** WHAT THE TASK REQUIRES **
Search term "setResponseType": copy each line of the data containing it.

══ GIVEN DATA

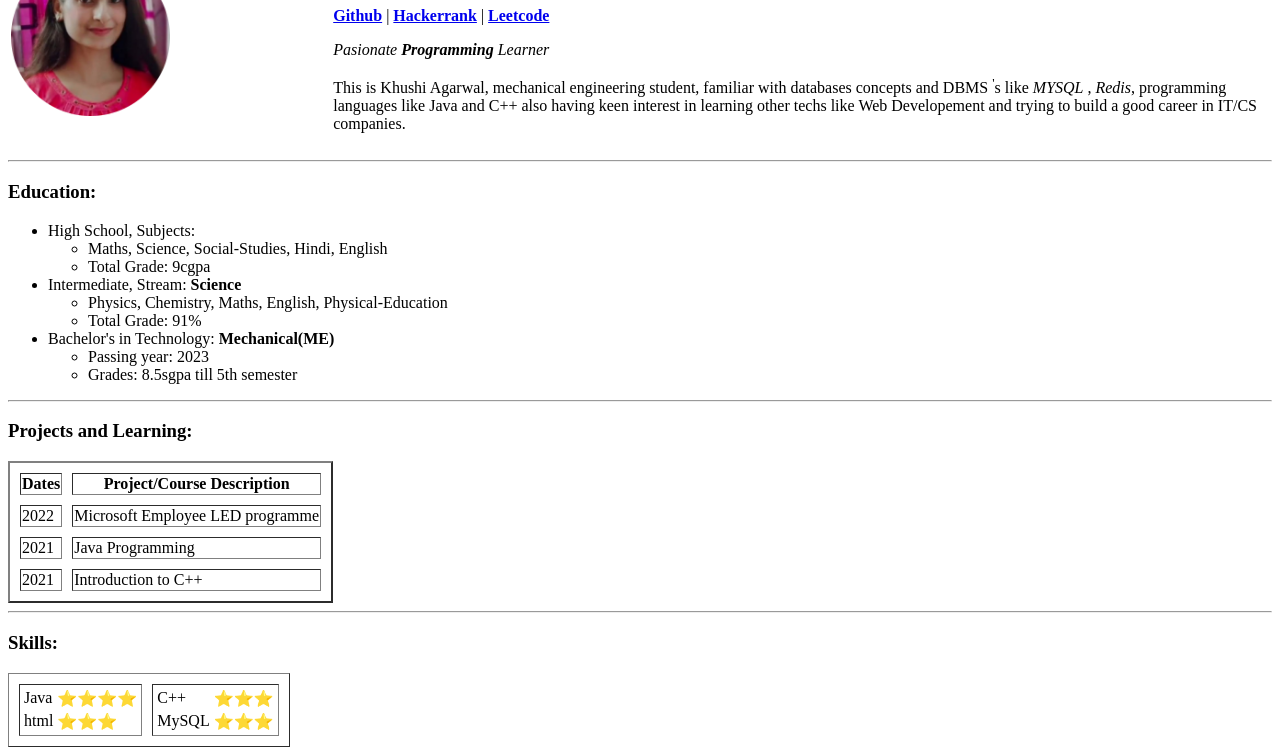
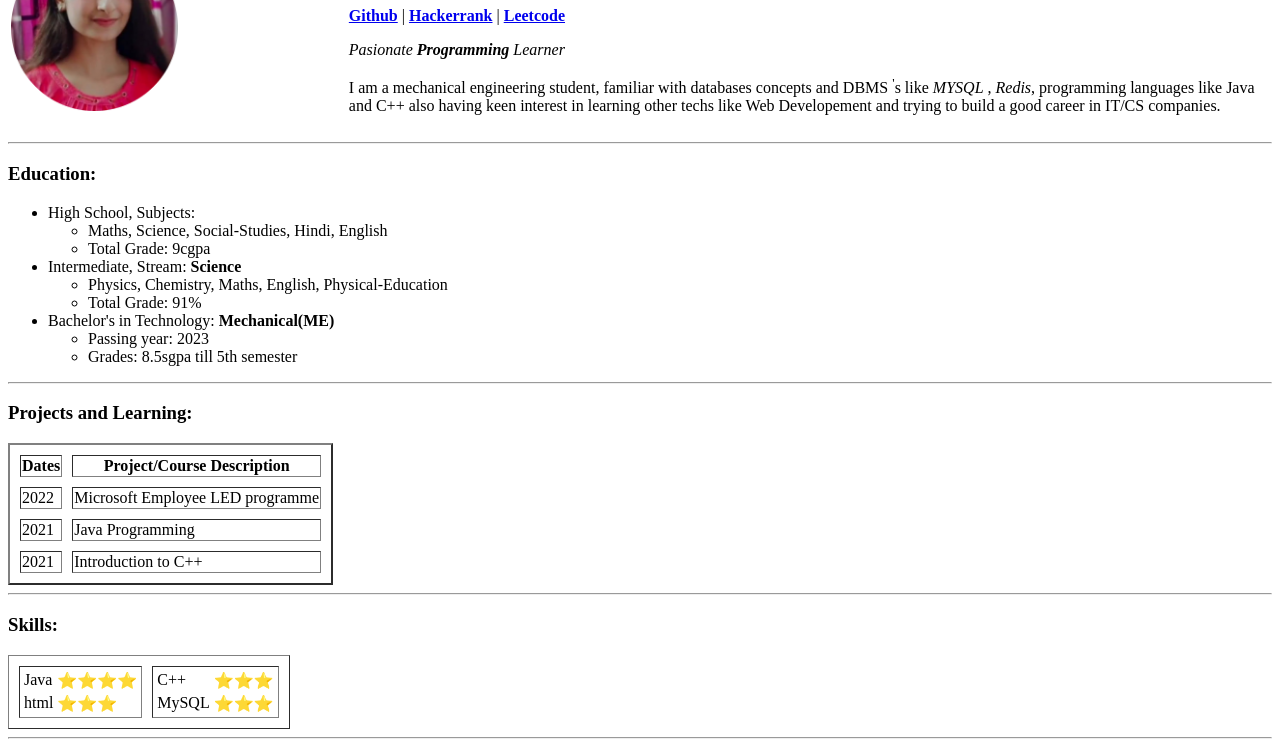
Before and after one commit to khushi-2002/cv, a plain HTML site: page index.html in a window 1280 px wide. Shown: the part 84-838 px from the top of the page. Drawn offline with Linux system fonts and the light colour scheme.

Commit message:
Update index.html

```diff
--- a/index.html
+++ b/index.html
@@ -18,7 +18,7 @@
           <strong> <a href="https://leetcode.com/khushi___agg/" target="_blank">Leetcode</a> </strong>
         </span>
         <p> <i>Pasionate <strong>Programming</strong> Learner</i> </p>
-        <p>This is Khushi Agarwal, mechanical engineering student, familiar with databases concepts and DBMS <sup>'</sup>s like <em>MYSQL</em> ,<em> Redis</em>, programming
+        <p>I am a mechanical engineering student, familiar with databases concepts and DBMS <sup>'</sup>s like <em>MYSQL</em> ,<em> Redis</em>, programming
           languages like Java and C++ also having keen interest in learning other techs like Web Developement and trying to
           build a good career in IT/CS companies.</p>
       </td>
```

════
══ GIVEN DATA

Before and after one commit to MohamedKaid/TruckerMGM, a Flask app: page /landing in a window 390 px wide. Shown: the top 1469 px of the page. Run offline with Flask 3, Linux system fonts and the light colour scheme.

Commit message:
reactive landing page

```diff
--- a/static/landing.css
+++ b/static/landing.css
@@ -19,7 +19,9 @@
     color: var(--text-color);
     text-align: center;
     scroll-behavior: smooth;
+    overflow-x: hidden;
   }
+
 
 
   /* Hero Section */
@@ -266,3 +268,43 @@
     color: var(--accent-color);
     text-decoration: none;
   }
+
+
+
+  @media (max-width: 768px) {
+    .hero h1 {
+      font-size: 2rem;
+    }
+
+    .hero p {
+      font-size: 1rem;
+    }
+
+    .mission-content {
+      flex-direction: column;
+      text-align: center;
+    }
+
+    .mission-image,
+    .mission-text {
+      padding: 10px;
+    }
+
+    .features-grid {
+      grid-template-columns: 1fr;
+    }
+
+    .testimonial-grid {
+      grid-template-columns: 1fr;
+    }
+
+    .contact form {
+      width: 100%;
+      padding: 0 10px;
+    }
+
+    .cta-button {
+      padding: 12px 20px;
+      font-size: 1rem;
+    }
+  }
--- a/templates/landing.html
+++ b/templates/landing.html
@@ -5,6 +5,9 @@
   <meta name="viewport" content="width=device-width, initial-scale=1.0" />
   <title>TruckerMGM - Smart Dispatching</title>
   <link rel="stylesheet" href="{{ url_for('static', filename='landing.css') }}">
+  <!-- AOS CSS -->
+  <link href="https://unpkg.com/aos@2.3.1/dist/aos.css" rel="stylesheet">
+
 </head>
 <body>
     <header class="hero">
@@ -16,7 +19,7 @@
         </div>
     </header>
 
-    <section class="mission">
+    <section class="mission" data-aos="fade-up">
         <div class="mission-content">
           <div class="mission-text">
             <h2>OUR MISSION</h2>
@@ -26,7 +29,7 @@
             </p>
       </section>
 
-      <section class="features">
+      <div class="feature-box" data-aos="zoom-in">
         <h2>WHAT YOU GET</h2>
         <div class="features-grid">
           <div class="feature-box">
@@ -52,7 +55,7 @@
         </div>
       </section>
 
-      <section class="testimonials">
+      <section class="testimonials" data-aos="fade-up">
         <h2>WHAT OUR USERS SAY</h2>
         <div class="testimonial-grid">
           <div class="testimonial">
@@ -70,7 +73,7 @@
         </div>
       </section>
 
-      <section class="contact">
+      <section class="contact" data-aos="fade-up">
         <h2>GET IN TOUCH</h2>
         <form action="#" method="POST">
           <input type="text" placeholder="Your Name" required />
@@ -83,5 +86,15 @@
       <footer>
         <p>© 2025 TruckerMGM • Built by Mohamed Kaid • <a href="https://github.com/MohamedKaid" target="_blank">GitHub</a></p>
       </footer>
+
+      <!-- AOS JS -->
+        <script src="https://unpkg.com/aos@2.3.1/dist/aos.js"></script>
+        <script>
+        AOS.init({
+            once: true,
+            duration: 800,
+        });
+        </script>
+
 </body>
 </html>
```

════
══ GIVEN DATA

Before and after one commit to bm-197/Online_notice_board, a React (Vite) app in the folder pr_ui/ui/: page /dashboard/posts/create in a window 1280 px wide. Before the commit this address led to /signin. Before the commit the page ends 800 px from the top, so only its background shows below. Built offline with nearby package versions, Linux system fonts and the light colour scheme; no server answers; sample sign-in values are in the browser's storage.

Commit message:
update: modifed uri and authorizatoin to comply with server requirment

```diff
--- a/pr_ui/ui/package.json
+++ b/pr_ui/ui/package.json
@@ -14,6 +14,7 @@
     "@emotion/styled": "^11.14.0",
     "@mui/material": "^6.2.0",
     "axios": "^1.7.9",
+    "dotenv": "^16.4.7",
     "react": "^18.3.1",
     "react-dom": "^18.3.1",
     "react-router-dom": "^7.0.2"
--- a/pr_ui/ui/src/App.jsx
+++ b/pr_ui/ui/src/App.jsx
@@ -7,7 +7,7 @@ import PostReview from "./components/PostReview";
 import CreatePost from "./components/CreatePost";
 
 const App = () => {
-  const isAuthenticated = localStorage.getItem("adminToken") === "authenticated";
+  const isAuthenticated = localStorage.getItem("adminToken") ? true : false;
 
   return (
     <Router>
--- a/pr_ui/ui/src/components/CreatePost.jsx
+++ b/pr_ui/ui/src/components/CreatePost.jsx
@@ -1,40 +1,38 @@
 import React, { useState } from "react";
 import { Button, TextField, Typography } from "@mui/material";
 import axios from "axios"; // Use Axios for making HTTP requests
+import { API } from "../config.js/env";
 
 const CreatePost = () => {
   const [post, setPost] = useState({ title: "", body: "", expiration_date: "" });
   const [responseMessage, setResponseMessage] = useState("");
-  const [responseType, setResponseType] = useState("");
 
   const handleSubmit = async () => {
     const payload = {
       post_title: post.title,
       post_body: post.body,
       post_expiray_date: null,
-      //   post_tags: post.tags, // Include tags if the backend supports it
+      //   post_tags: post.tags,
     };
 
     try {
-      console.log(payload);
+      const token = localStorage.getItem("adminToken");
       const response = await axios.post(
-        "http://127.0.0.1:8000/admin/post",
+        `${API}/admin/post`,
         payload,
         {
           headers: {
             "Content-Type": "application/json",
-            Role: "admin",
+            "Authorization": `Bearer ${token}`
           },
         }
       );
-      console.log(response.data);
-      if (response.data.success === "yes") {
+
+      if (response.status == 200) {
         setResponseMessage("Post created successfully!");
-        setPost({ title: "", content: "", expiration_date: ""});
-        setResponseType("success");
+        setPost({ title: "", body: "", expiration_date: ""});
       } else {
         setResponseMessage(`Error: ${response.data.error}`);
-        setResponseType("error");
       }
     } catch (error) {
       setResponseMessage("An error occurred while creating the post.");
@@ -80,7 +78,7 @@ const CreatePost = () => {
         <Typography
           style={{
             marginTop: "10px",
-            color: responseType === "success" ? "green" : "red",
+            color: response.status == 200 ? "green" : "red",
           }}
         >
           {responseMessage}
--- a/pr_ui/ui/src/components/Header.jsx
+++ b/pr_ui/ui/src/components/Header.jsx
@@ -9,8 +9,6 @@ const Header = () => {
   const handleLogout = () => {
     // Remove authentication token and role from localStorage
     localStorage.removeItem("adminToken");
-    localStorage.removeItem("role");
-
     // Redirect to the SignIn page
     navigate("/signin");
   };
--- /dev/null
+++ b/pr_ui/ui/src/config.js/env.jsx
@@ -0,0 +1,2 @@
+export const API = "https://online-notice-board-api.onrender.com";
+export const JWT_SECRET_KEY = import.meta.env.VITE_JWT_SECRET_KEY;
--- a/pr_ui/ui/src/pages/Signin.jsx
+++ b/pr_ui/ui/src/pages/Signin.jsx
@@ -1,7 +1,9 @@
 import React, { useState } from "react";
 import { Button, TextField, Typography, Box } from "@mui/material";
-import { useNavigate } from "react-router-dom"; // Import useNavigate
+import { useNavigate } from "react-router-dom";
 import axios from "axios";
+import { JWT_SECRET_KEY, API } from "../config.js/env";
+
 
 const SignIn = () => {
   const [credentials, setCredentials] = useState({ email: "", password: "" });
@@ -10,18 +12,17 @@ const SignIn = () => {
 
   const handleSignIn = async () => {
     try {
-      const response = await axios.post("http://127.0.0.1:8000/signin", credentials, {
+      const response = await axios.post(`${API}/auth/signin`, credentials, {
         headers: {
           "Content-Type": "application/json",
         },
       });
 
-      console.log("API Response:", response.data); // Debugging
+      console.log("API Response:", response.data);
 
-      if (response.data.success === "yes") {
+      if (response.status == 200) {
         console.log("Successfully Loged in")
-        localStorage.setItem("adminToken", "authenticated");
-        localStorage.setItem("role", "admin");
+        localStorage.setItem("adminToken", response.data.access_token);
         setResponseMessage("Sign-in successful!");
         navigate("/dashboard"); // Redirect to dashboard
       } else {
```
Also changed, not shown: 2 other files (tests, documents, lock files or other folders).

════

** REPLY TO THE TASK **
-  const [responseType, setResponseType] = useState("");
-        setResponseType("success");
-        setResponseType("error");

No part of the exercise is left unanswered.